Prior to filing the borrower defense application, in November 2019, Attorney General Ellison joined 24 attorneys general in pushing the U.S. Department of Education under the Trump Administration to broadly relieve federal student debt for students impacted by ITT’s misconduct and abrupt closure.
In response to these efforts, as well as work by the Consumer Financial Protection Bureau and Veterans Education Success, today’s action by the Department of Education will discharge all remaining federal student loans that borrowers received to attend ITT from January 1, 2005, through its closure in September 2016. The decision, based on the Department’s findings of fraud and misconduct, will result in 208,000 borrowers nationwide receiving $3.9 billion in full loan discharges. This includes borrowers who have not yet applied for a borrower-defense-to-repayment discharge. These borrowers will have the federal student loans they received to attend ITT discharged without any additional action on their part.
Additional advocacy for former ITT students
Attorney General Ellison’s pursuit of federal debt relief for the students affected by today’s decision comes on top of other advocacy for former ITT students. In October 2020, Attorney General Ellison secured $1.6 million in debt relief for Minnesota students by reaching a settlement with a trust that held that debt, which the Attorney General alleged were unfair and illegal. The private loan trust agreed to forgive the debt rather than face litigation. In June 2019, Attorney General Ellison secured $1 million in relief for former ITT students by reaching a settlement with another lender that was organized for the sole purpose of providing ITT loans. That company agreed to forego collection of outstanding loans and cease doing business.
The Attorney General’s Office also filed a claim in ITT’s bankruptcy and resolved that claim in a way that ensured maximum relief for defrauded students.
Fighting for all students harmed by predatory schools
In addition to his actions concerning ITT, Attorney General Ellison has been a leader in advocating for students and taxpayers and seeking to hold predatory schools to account, including by:
- Winning $40 million in debt forgiveness and restitution for Minnesotans harmed by illegal recruiting, marketing, and lending operations by Minnesota School of Business;
- Securing $14 million in debt-cancellation and restitution for Minnesotans as part of a $1.85B multistate settlement with loan servicer Navient;
- Securing $2.1 million in private debt relief for former Argosy University students and leading the charge for additional federal loan relief for Argosy students affected by the school’s abrupt closure;
- Shutting down and securing refunds from fraudulent student-loan debt-relief companies; and
- Suing former U.S. Education Secretary Betsy DeVos to stop the Trump Administration from implementing federal rules designed to thwart debt relief for defrauded students and remove accountability for for-profit schools.
A representative of Attorney General Ellison’s Office was also the lead negotiator on behalf of state attorneys general in rulemaking sessions held earlier this year designed to enhance accountability and oversight of schools receiving federal student aid. As part of those sessions, Attorney General Ellison’s Office advocated for fair, clear, and strong rules that would prevent the federal government from giving any more tax dollars to schools that deliver poor results and rely on aggressive and deceptive recruiting to enroll students.

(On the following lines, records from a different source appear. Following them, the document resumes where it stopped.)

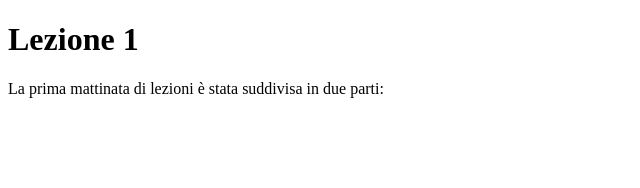
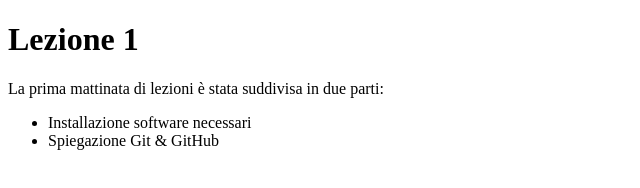
Before and after one commit to giuliogallo94/htmlcss-hello, a plain HTML site: page index.html in a window 1280 px wide. Shown: the whole page, without its empty margins (0-640 px from the left). Drawn offline with Linux system fonts and the light colour scheme.

Commit message:
add: ul & li in body

```diff
--- a/index.html
+++ b/index.html
@@ -8,5 +8,10 @@
 <body>
     <h1>Lezione 1</h1>
         <p>La prima mattinata di lezioni è stata suddivisa in due parti:</p>
+
+        <ul>
+        <li>Installazione software necessari</li>
+        <li>Spiegazione Git & GitHub</li>
+      </ul>
 </body>
 </html>
```
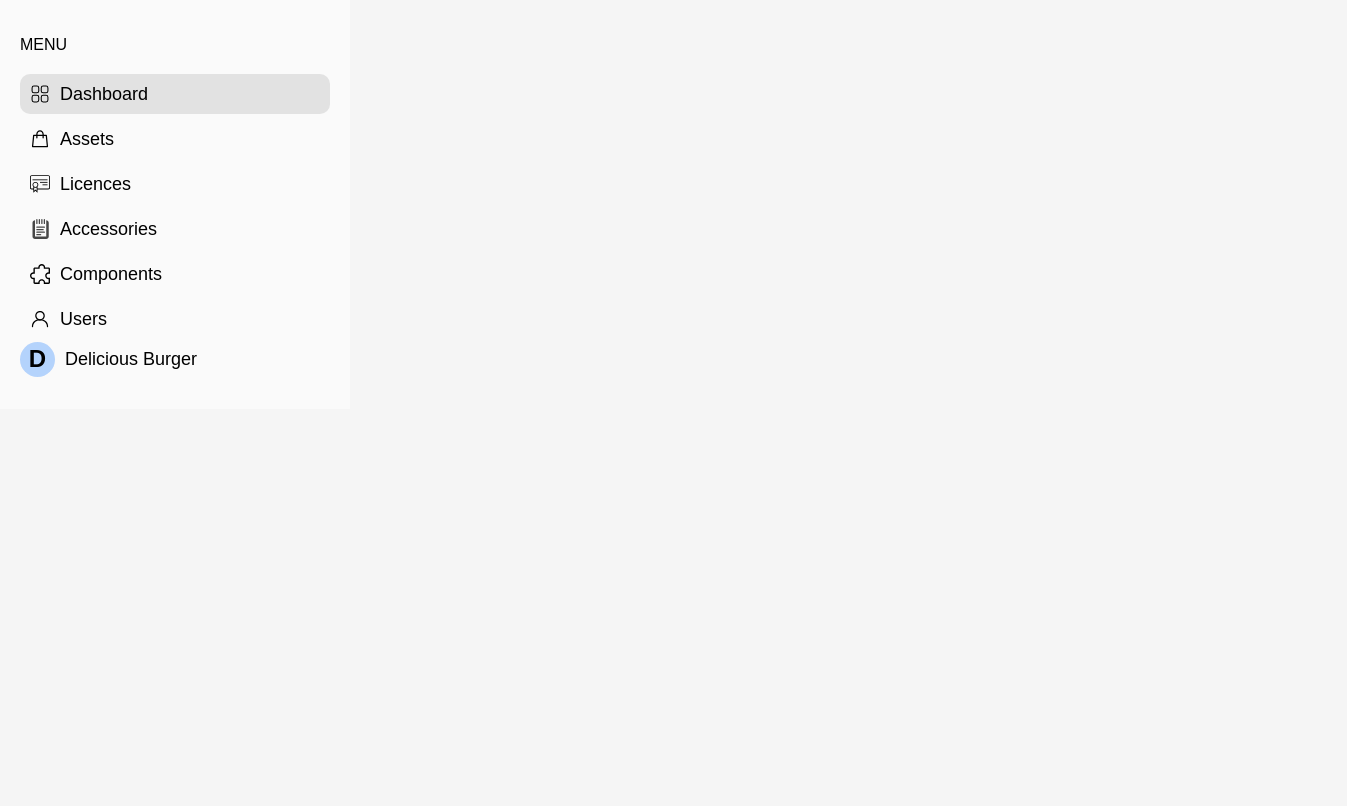
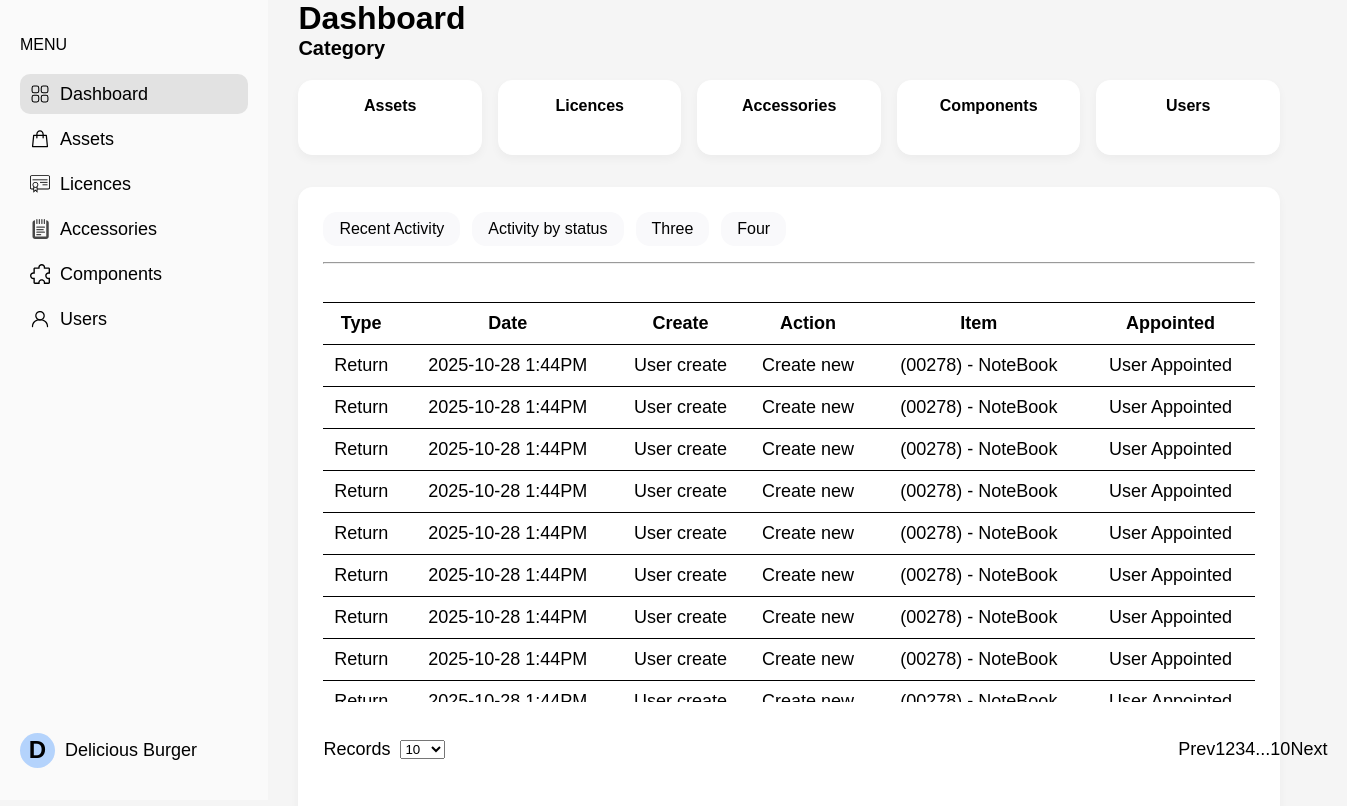
Before and after one commit to VampireLE/Assets-management, a React (Vite) app in the folder front/: page /users in a window 1280 px wide. Both pictures are taken after a click on the element "Dashboard". Shown: the top 806 px of the page, 1347 px wide, since content can reach past the window. Built offline with nearby package versions, Linux system fonts and the light colour scheme; no server answers; data requests are answered from the project's data file.

Commit message:
change style dashboard

```diff
--- a/front/src/components/Assets/Content/Content.module.scss
+++ b/front/src/components/Assets/Content/Content.module.scss
@@ -225,6 +225,8 @@
     margin: auto 30px;
 }
 
+
+
 .pagination__wrapper {
     display: flex;
     gap: 30px;
--- a/front/src/components/Assets/Content/Content.tsx
+++ b/front/src/components/Assets/Content/Content.tsx
@@ -17,11 +17,10 @@ export default function Content({ mode, setMode, onOpenPopup }) {
     const [id, setId] = useState(null);
     const [perpage, setPerpage] = useState(10);
     const rowMenu = useRef(null);
-    const table = useRef(null);
-    const [showMenu, setShowMenu] = useState(false);
+
     const queryClient = useQueryClient();
 
-    const { data, isLoading, error } = useQuery({
+    const { data, isLoading } = useQuery({
         queryKey: ["assets", page, showAll, perpage],
         queryFn: async () => {
             const res = await fetch(`http://localhost:3000/assets?page=${page}&&count=${perpage}`)
@@ -77,7 +76,7 @@ export default function Content({ mode, setMode, onOpenPopup }) {
             rowMenu.forEach((el) => {
                 el.style.display = 'none'
             })
-            setShowMenu(true)
+
             btnActive.style.display = 'flex'
         }
 
@@ -87,7 +86,6 @@ export default function Content({ mode, setMode, onOpenPopup }) {
                 target !== menu &&
                 target !== menuActive
             ) {
-                setShowMenu(false)
                 clickOutside()
             }
         }
@@ -102,15 +100,9 @@ export default function Content({ mode, setMode, onOpenPopup }) {
             buttons.forEach((el) => {
                 el.removeEventListener('click', openMenu)
             })
-
             document.removeEventListener('click', toggleMenu)
         }
     }, [data])
-
-    useEffect(() => {
-        if (table.current)
-        console.log((table.current).offsetHeight)
-    }, [showMenu])
 
     const styleStatus = (status: string) => {
         switch (status) {
@@ -181,7 +173,7 @@ export default function Content({ mode, setMode, onOpenPopup }) {
                     </div>
                     <div className={style.table__wrapper}>
 
-                        <table ref={table} className={style.table} style={overflow}>
+                        <table className={style.table} style={overflow}>
                             <thead>
                                 <tr className={style.table__cell}>
                                     <th>ASSET NAME</th>
@@ -193,7 +185,7 @@ export default function Content({ mode, setMode, onOpenPopup }) {
                             </thead>
                             <tbody>
                                 {
-                                    data?.data?.map((value, _) => {
+                                    data.data.map((value, _) => {
                                         const { _id, name, company, contact, status } = value;
                                         return (
                                             <tr key={_id} className={style['table-row']}>
--- a/front/src/components/Dashboard/Content/Content.tsx
+++ b/front/src/components/Dashboard/Content/Content.tsx
@@ -1,6 +1,91 @@
+import { useQuery, useQueryClient } from "@tanstack/react-query";
+import style from "./../Dashboard.module.scss"
+import { useState } from "react";
+import { useNavigate } from "react-router-dom";
+
 function Content() {
+    const [tab, setTab] = useState(1);
+    const navigate = useNavigate();
+
+    const queryClient = useQueryClient();
+
+
+
+    const {data: licencesLength, isLoading: isLoadinglicences} = useQuery({
+        queryKey: ["licences"],
+        queryFn: async () => {
+            const res = await fetch("http://localhost:3000/licences/count", {
+                headers: {
+                    'Authorization': 'Bearer ' + localStorage.getItem('token')
+                }
+            });
+            const json = await res.json();
+            return json;
+        }
+    })
+
+    const {data: accessoriesLength, isLoading: isLoadingAccessories} = useQuery({
+        queryKey: ["accessories"],
+        queryFn: async () => {
+            const res = await fetch("http://localhost:3000/accessories/count", {
+                headers: {
+                    'Authorization': 'Bearer ' + localStorage.getItem('token')
+                }
+            });
+            const json = await res.json();
+            return json;
+        }
+    })
+
+    const {data: componentsLength, isLoading: isLoadingComponents} = useQuery({
+        queryKey: ["components"],
+        queryFn: async () => {
+            const res = await fetch("http://localhost:3000/components/count", {
+                headers: {
+                    'Authorization': 'Bearer ' + localStorage.getItem('token')
+                }
+            });
+            const json = await res.json();
+            return json;
+        }
+    })
+
+    const {data: usersLength, isLoading: isLoadingUsers} = useQuery({
+        queryKey: ["users"],
+        queryFn: async () => {
+            const res = await fetch("http://localhost:3000/users/count", {
+                'headers': {
+                    'Authorization': 'Bearer ' + localStorage.getItem('token')
+                }
+            });
+            const json = await res.json();
+            return json;
+        }
+    })
+
+    const {data: assetsLength, isLoading: isLoadingAssets} = useQuery({
+        queryKey: ["assets"],
+        queryFn: async () => {
+            const res = await fetch("http://localhost:3000/assets/count", {
+                headers: {
+                    'Authorization': 'Bearer ' + localStorage.getItem('token')
+                }
+            })
+            const json = await res.json();
+            return json;
+        }
+    })
+
+    if (isLoadingAssets
+        && isLoadinglicences
+        && isLoadingAccessories
+        && isLoadingComponents
+        && isLoadingUsers
+
+    ) return <div>Loading</div>
+
     return (
-        <>
+        <div className={style.content}>
             <header className={style.header}>
                 <div className={style.header__wrapper}>
                     <div className={style.header__text}>
@@ -255,6 +340,8 @@ function Content() {
                     </div>
                 </div>
             </section>
-        </>
+        </div>
     )
 }
+
+export default Content;
--- a/front/src/components/Dashboard/Dashboard.module.scss
+++ b/front/src/components/Dashboard/Dashboard.module.scss
@@ -4,6 +4,14 @@
   // padding: $padding-base * 2;
   display: flex;
   flex-direction: row;
+  height: 100%;
+  gap: 30px;
+}
+
+.content {
+  display: flex;
+  flex-direction: column;
+  width: 100%;
 }
 
 .header {
@@ -83,7 +91,7 @@
 
 .dashboard {
     &__wrapper {
-      height: 660px;
+      height: 600px;
     background: $color-white;
     border-radius: $radius-base;
     padding: $padding-base * 1.5;
@@ -115,7 +123,26 @@
   }
 
   .content {
-    margin-top: 24px;
+    // margin-top: 24px;
     font-size: 18px;
   }
 }
+
+table {
+  width: 100%;
+  border-spacing: 0;
+  thead th {
+    padding-top: 10px;
+    padding-bottom: 10px;
+    border-top: 1px solid black;
+    border-bottom: 1px solid black;
+  }
+  tbody {
+    text-align: center;
+  }
+  tbody td {
+    padding-bottom: 10px;
+    padding-top: 10px;
+    border-bottom: 1px solid black;
+  }
+}
--- a/front/src/components/Dashboard/Dashboard.tsx
+++ b/front/src/components/Dashboard/Dashboard.tsx
@@ -3,89 +3,14 @@ import SideBar from "../Sidebar/SideBar";
 import style from './Dashboard.module.scss'
 import { useNavigate } from "react-router-dom";
 import { useQuery, useQueryClient } from "@tanstack/react-query";
+import Content from "./Content/Content";
 
 export default function Dashboard() {
-    const [tab, setTab] = useState(1);
-    const navigate = useNavigate();
-
-    const queryClient = useQueryClient();
-
-    const {data: assetsLength, isLoading: isLoadingAssets} = useQuery({
-        queryKey: ["assets"],
-        queryFn: async () => {
-            const res = await fetch("http://localhost:3000/assets/count", {
-                headers: {
-                    'Authorization': 'Bearer ' + localStorage.getItem('token')
-                }
-            })
-            const json = await res.json();
-            return json;
-        }
-    })
-
-    const {data: licencesLength, isLoading: isLoadinglicences} = useQuery({
-        queryKey: ["licences"],
-        queryFn: async () => {
-            const res = await fetch("http://localhost:3000/licences/count", {
-                headers: {
-                    'Authorization': 'Bearer ' + localStorage.getItem('token')
-                }
-            });
-            const json = await res.json();
-            return json;
-        }
-    })
-
-    const {data: accessoriesLength, isLoading: isLoadingAccessories} = useQuery({
-        queryKey: ["accessories"],
-        queryFn: async () => {
-            const res = await fetch("http://localhost:3000/accessories/count", {
-                headers: {
-                    'Authorization': 'Bearer ' + localStorage.getItem('token')
-                }
-            });
-            const json = await res.json();
-            return json;
-        }
-    })
-
-    const {data: componentsLength, isLoading: isLoadingComponents} = useQuery({
-        queryKey: ["components"],
-        queryFn: async () => {
-            const res = await fetch("http://localhost:3000/components/count", {
-                headers: {
-                    'Authorization': 'Bearer ' + localStorage.getItem('token')
-                }
-            });
-            const json = await res.json();
-            return json;
-        }
-    })
-
-    const {data: usersLength, isLoading: isLoadingUsers} = useQuery({
-        queryKey: ["users"],
-        queryFn: async () => {
-            const res = await fetch("http://localhost:3000/users/count", {
-                'headers': {
-                    'Authorization': 'Bearer ' + localStorage.getItem('token')
-                }
-            });
-            const json = await res.json();
-            return json;
-        }
-    })
-
-    if (isLoadingAssets
-        && isLoadinglicences
-        && isLoadingAccessories
-        && isLoadingComponents
-        && isLoadingUsers
-
-    ) return <div>Loading</div>
 
     return (
         <div className={style.layout}>
             <SideBar />
+            <Content />
         </div>
     )
 }
```
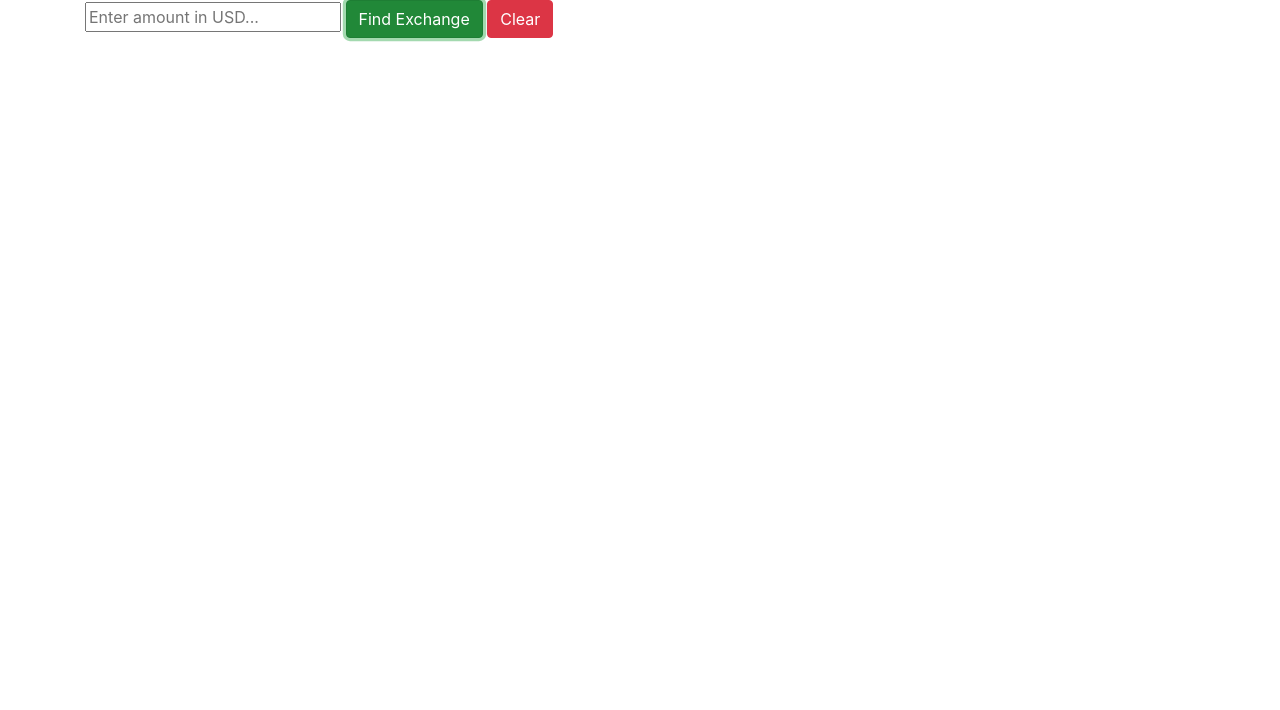
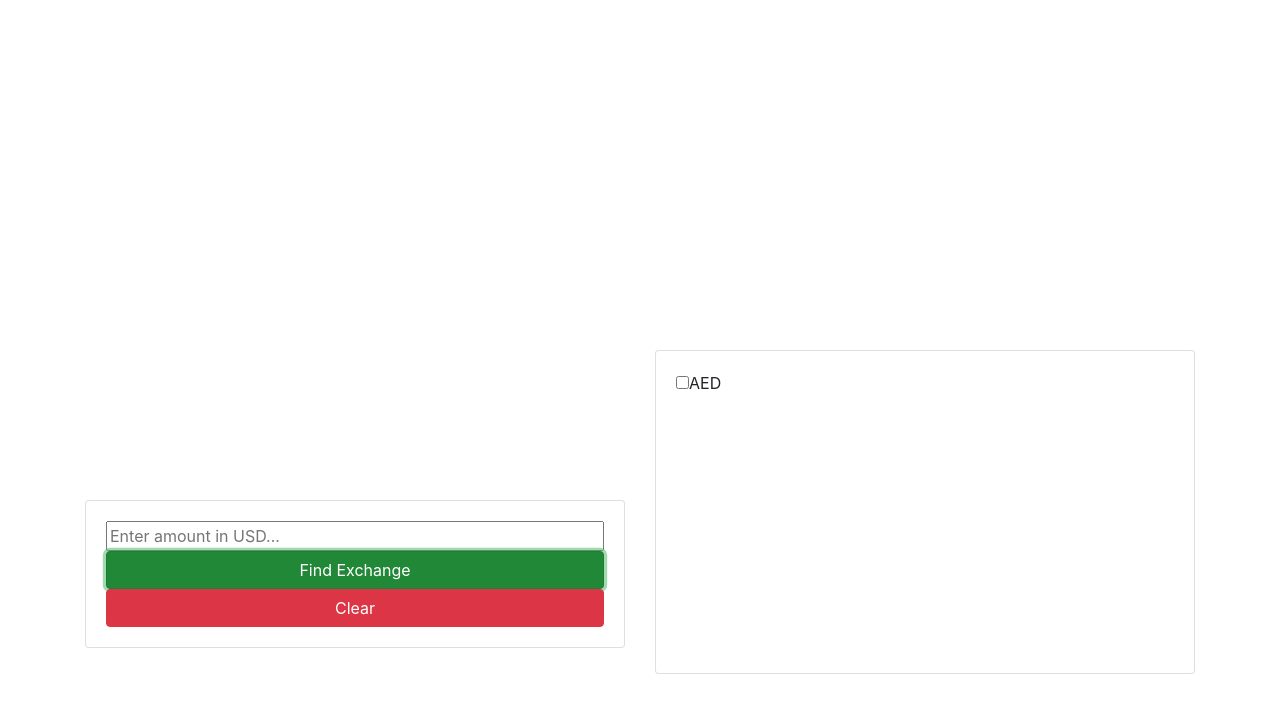
Before and after one commit to HarrisonStrand/currency-exchange, a website built with webpack: page src/index.html in a window 1280 px wide. Both pictures are taken after a click on the button "Find Exchange". Built offline with nearby package versions, Linux system fonts and the light colour scheme; no server answers.

Commit message:
add first checkbox for currency and start chooseExchange function

```diff
--- a/src/css/styles.css
+++ b/src/css/styles.css
@@ -0,0 +1,15 @@
+#rateOutput {
+  padding: 20px;
+  margin-top: 350px;
+  height: 50%;
+}
+
+#userEntry {
+  padding: 20px;
+  margin-top: 500px;
+}
+
+#displayCurrency, #displayExchange {
+  font-size: 20px;
+
+}
--- a/src/index.html
+++ b/src/index.html
@@ -8,15 +8,26 @@
 <body>
   <div class="container">
     <form id="findExchange">
+      <div class="row">
+        <div class="col-lg-6">
+          <div class="card" id="userEntry">
             <input type="number" id="usDollar" placeholder="Enter amount in USD...">
             <button type="button" id="findRate" class="btn btn-success">Find Exchange</button>
             <button type="button" id="clear" class="btn btn-danger">Clear</button>
+          </div>
+        </div>
+        <div class="col-lg-6">
+          <div class="card" id="rateOutput">
+            <label><input type="checkbox" id="AED" value="1">AED</label>
             <ul id="displayCurrency">
             </ul>
             <ul id="displayExchange">
             </ul>
             <ul id="errors">
             </ul>
+          </div>
+        </div>
+      </div>
     </form>
   </div>
 </body>
--- a/src/main.js
+++ b/src/main.js
@@ -11,14 +11,23 @@ function clearFields() {
   $('#displayExchange').text("");
 }
 
-function displayExchange(response) {
-  let usDollar = $('#usDollar').val();
-  for(let property in response.conversion_rates) {
-    if (response.conversion_rates) {
-      $('#displayExchange').append(`${property}:` + " " + usDollar * `${response.conversion_rates[property]}` + "<br><br>");
+function chooseExchange(response) {
+    let currencyArr = [];
+    const currency = `${response.conversion_rates}`;
+    for(let i = 0; i <= currency.length - 1; i++) {
+      currencyArr.push(currency[i]);
+      console.log(currencyArr);
     }
-  }
 }
+
+// function displayExchange(response) {
+//   let usDollar = $('#usDollar').val();
+//   for(let property in response.conversion_rates) {
+//     if (response.conversion_rates) {
+//       $('#displayExchange').append(`${property}:` + " " + usDollar * `${response.conversion_rates[property]}`+ " ");
+//     }
+//   }
+// }
 
 function displayErrors(error) {
   $('#errors').text(`${error}`);
@@ -32,13 +41,14 @@ $(document).ready(function() {
     event.preventDefault();
     Exchange.getExchange()
       .then(function(response) {
-        displayExchange(response);
+        // displayExchange(response);
+        chooseExchange(response);
       })
       .catch(function(error) {
         displayErrors(error.message);
       });
     $('#clear').click(function() {
       clearFields();
-    })
+    });
   });
 });
```
Lines whose indentation alone changed are shown as unchanged.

The Minnesota Attorney General’s Office also recently updated its Student Loan Handbook, which provides guidance and information to Minnesotans facing hardships with student debt or considering taking out student loans.